## Your task
Looking at the entries below, how many lines include the word "Layer"? Answer with the number alone.
☆ ☆ ☆ ☆ ☆
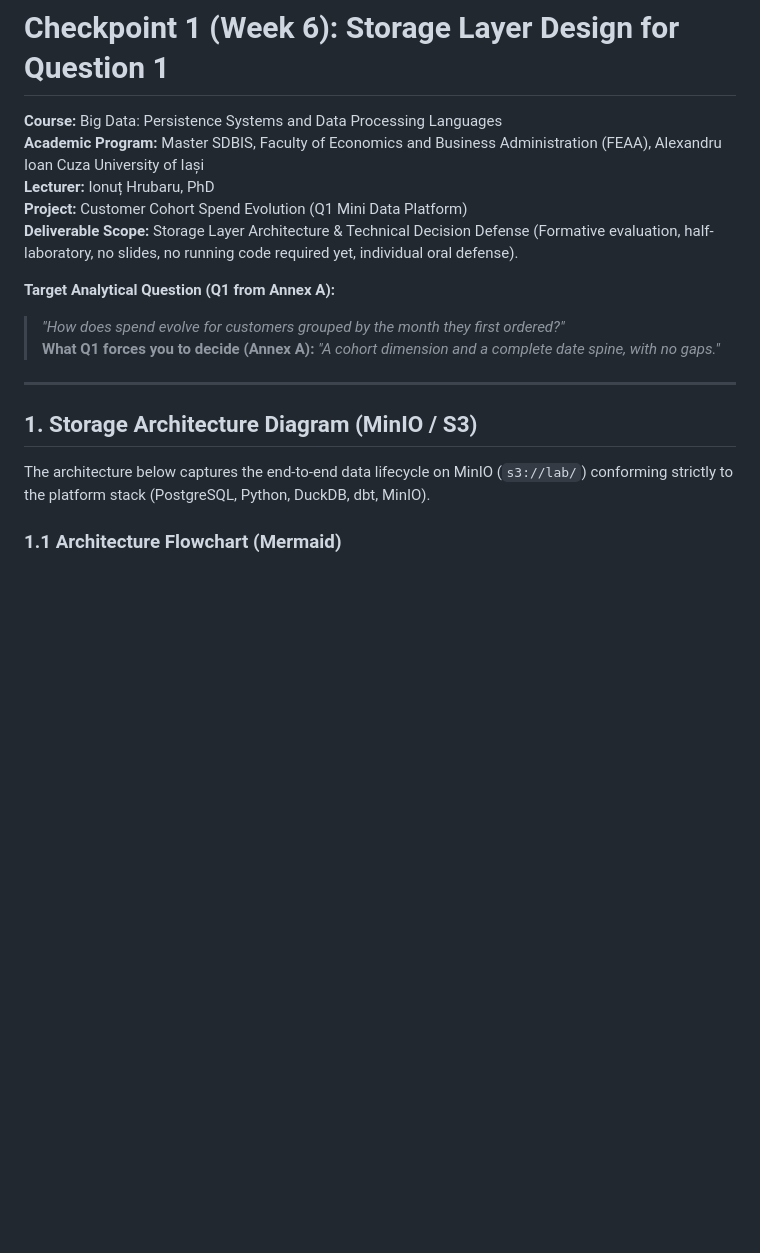
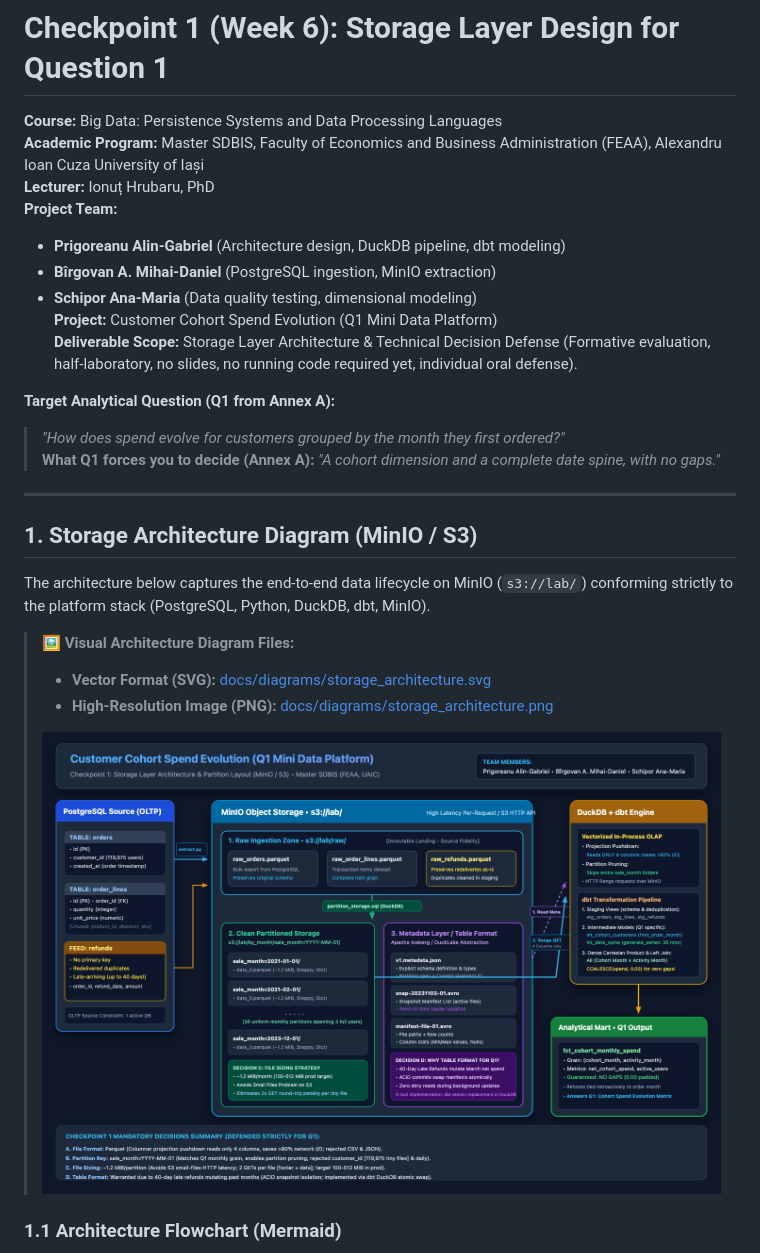
Before and after one commit to prigo929/bdpp-cohort-spend-platform, a Markdown page: docs/checkpoint1_storage_design.md, the part around the change. Drawn GitHub-style; pictures changed too: docs/diagrams/storage_architecture.png (added); blank space fills up the shorter version.

```diff
--- a/docs/checkpoint1_storage_design.md
+++ b/docs/checkpoint1_storage_design.md
@@ -3,6 +3,10 @@
 **Course:** Big Data: Persistence Systems and Data Processing Languages
 **Academic Program:** Master SDBIS, Faculty of Economics and Business Administration (FEAA), Alexandru Ioan Cuza University of Iași
 **Lecturer:** Ionuț Hrubaru, PhD
+**Project Team:**
+* **Prigoreanu Alin-Gabriel** (Architecture design, DuckDB pipeline, dbt modeling)
+* **Bîrgovan A. Mihai-Daniel** (PostgreSQL ingestion, MinIO extraction)
+* **Schipor Ana-Maria** (Data quality testing, dimensional modeling)
 **Project:** Customer Cohort Spend Evolution (Q1 Mini Data Platform)
 **Deliverable Scope:** Storage Layer Architecture & Technical Decision Defense (Formative evaluation, half-laboratory, no slides, no running code required yet, individual oral defense).
 
@@ -15,6 +19,12 @@
 ## 1. Storage Architecture Diagram (MinIO / S3)
 
 The architecture below captures the end-to-end data lifecycle on MinIO (`s3://lab/`) conforming strictly to the platform stack (PostgreSQL, Python, DuckDB, dbt, MinIO).
+
+> 🖼️ **Visual Architecture Diagram Files:**
+> * **Vector Format (SVG):** [docs/diagrams/storage_architecture.svg](diagrams/storage_architecture.svg)
+> * **High-Resolution Image (PNG):** [docs/diagrams/storage_architecture.png](diagrams/storage_architecture.png)
+>
+> ![Storage Layer Architecture Diagram](diagrams/storage_architecture.png)
 
 ### 1.1 Architecture Flowchart (Mermaid)
 
```
Also changed, not shown: README.md (+11 -4 lines), 1 other file.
☆ ☆ ☆ ☆ ☆
## Exercise answer
2